▸ **What to produce**
Go through the material below, noting each line where the string "itself" appears, and give only the total.

___ Excerpted records

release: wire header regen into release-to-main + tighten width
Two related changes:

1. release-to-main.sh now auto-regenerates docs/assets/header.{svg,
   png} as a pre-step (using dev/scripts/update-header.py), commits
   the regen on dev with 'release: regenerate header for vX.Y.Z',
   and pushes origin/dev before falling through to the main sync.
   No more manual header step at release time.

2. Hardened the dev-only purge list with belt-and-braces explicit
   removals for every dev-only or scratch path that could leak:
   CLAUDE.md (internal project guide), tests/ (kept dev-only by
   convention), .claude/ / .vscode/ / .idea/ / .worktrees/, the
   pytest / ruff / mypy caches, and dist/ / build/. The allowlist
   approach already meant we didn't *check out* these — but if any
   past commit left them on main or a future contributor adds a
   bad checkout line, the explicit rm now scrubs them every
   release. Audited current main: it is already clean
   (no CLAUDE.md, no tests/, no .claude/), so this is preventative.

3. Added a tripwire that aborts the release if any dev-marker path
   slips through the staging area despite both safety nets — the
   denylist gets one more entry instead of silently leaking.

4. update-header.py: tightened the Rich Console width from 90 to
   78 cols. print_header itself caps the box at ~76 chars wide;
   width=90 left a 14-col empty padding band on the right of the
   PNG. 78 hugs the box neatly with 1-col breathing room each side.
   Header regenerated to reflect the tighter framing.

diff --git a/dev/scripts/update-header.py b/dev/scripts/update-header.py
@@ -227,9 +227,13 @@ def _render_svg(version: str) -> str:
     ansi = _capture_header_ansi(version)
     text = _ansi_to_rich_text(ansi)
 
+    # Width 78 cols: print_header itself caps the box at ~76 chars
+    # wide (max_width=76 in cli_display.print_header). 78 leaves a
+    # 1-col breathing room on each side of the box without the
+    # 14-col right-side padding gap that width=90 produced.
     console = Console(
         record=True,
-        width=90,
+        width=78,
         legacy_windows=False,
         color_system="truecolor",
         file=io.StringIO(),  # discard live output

______
___ Excerpted records

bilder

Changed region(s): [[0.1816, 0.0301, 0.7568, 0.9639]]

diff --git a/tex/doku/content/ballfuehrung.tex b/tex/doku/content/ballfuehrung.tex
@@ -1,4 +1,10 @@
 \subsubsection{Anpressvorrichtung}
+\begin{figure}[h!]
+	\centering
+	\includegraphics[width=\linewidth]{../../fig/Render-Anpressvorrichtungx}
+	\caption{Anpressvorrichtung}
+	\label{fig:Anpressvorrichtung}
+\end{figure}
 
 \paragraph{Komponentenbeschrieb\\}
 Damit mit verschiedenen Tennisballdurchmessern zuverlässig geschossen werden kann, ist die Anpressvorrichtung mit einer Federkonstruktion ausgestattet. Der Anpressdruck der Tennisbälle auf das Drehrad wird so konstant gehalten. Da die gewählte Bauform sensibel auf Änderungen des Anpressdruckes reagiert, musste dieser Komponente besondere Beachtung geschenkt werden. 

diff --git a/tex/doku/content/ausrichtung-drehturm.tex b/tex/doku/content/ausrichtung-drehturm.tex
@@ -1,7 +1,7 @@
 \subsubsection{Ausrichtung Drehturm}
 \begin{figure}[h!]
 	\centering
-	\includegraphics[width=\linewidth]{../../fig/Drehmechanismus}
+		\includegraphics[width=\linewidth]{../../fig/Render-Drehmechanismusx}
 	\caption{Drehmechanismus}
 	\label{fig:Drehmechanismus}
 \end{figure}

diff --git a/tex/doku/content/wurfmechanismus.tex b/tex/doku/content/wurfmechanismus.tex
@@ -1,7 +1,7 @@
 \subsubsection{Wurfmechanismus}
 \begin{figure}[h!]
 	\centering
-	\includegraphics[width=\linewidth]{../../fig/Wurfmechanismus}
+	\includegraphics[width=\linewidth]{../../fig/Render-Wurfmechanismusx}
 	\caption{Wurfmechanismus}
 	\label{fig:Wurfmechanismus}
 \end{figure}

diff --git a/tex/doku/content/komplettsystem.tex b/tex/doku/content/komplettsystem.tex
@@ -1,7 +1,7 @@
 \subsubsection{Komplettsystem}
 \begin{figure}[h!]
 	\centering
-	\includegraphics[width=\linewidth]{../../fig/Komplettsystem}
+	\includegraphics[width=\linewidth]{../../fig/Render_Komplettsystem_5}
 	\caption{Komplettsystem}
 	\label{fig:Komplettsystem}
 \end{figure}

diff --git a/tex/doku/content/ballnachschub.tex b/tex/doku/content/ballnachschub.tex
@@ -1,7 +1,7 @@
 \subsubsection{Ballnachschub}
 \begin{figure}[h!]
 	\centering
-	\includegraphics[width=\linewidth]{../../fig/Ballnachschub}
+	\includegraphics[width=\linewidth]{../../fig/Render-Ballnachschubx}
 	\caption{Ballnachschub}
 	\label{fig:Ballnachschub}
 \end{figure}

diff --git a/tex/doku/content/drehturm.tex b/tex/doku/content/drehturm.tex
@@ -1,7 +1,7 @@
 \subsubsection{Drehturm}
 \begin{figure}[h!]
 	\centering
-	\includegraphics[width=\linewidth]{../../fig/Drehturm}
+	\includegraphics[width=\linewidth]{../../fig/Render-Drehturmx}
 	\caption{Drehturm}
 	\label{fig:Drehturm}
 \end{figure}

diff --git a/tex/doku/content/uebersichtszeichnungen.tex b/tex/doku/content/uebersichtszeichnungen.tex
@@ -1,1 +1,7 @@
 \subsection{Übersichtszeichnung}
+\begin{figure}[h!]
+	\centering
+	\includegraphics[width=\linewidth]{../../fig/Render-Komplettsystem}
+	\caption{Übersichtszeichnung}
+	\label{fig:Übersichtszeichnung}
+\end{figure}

______
___ Excerpted records

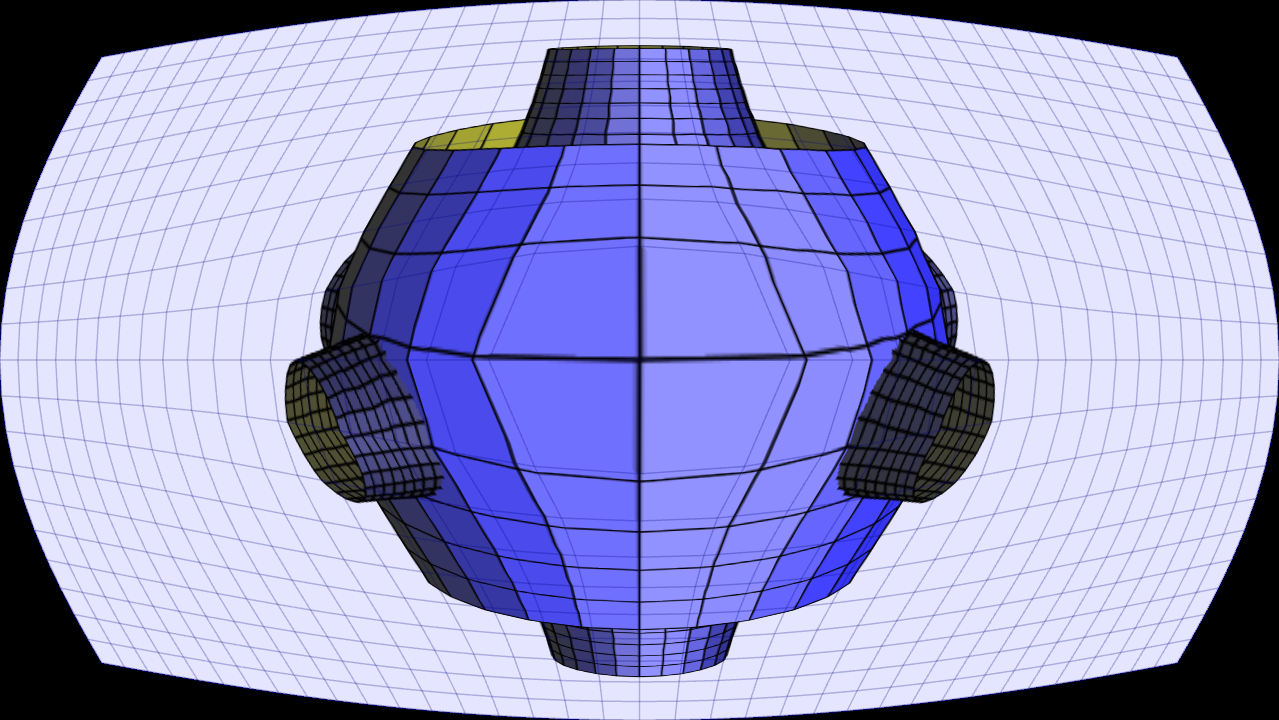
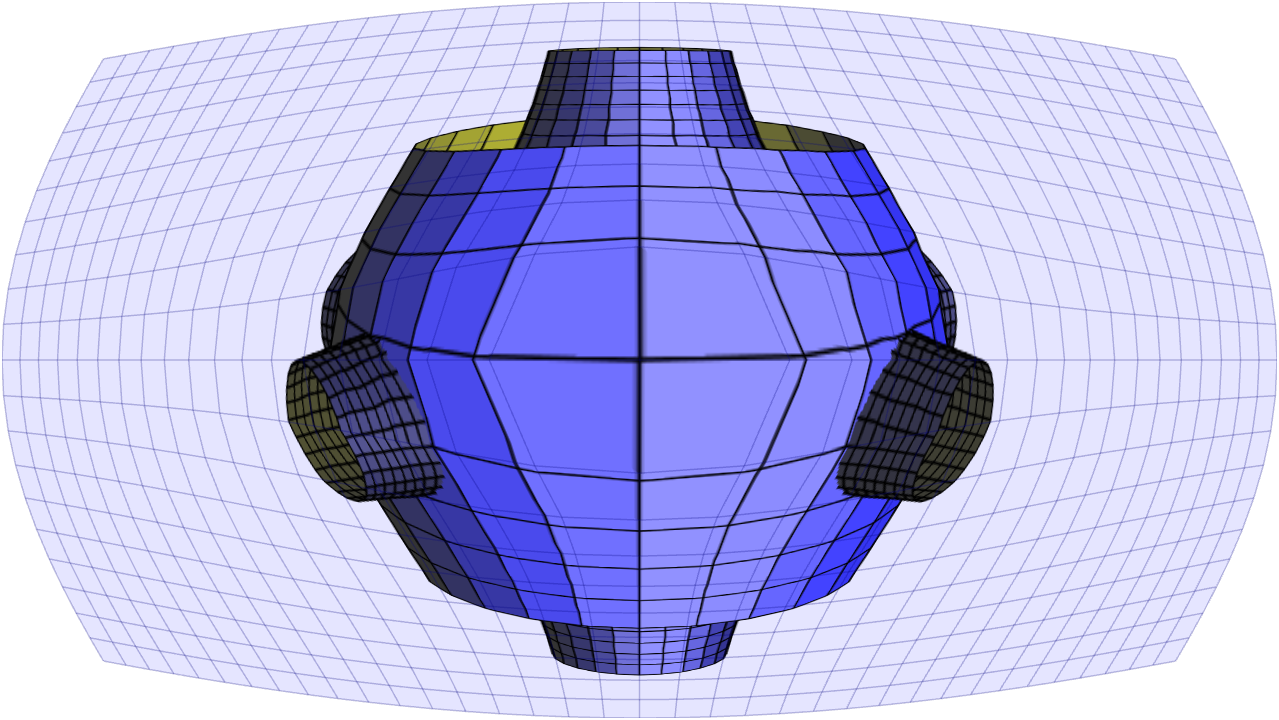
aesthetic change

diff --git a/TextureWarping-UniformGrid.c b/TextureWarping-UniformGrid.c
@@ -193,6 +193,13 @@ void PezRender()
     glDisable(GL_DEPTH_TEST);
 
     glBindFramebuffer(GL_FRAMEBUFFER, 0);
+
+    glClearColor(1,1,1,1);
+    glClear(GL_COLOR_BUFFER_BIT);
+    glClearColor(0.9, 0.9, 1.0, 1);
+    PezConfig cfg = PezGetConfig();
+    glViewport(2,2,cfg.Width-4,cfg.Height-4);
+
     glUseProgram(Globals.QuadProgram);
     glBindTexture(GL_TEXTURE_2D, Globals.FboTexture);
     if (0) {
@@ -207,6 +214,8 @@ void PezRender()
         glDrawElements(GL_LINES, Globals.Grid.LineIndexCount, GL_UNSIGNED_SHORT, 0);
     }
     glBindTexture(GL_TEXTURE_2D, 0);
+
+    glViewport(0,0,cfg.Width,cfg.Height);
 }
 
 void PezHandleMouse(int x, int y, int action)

______

▸ **Problem solution**
2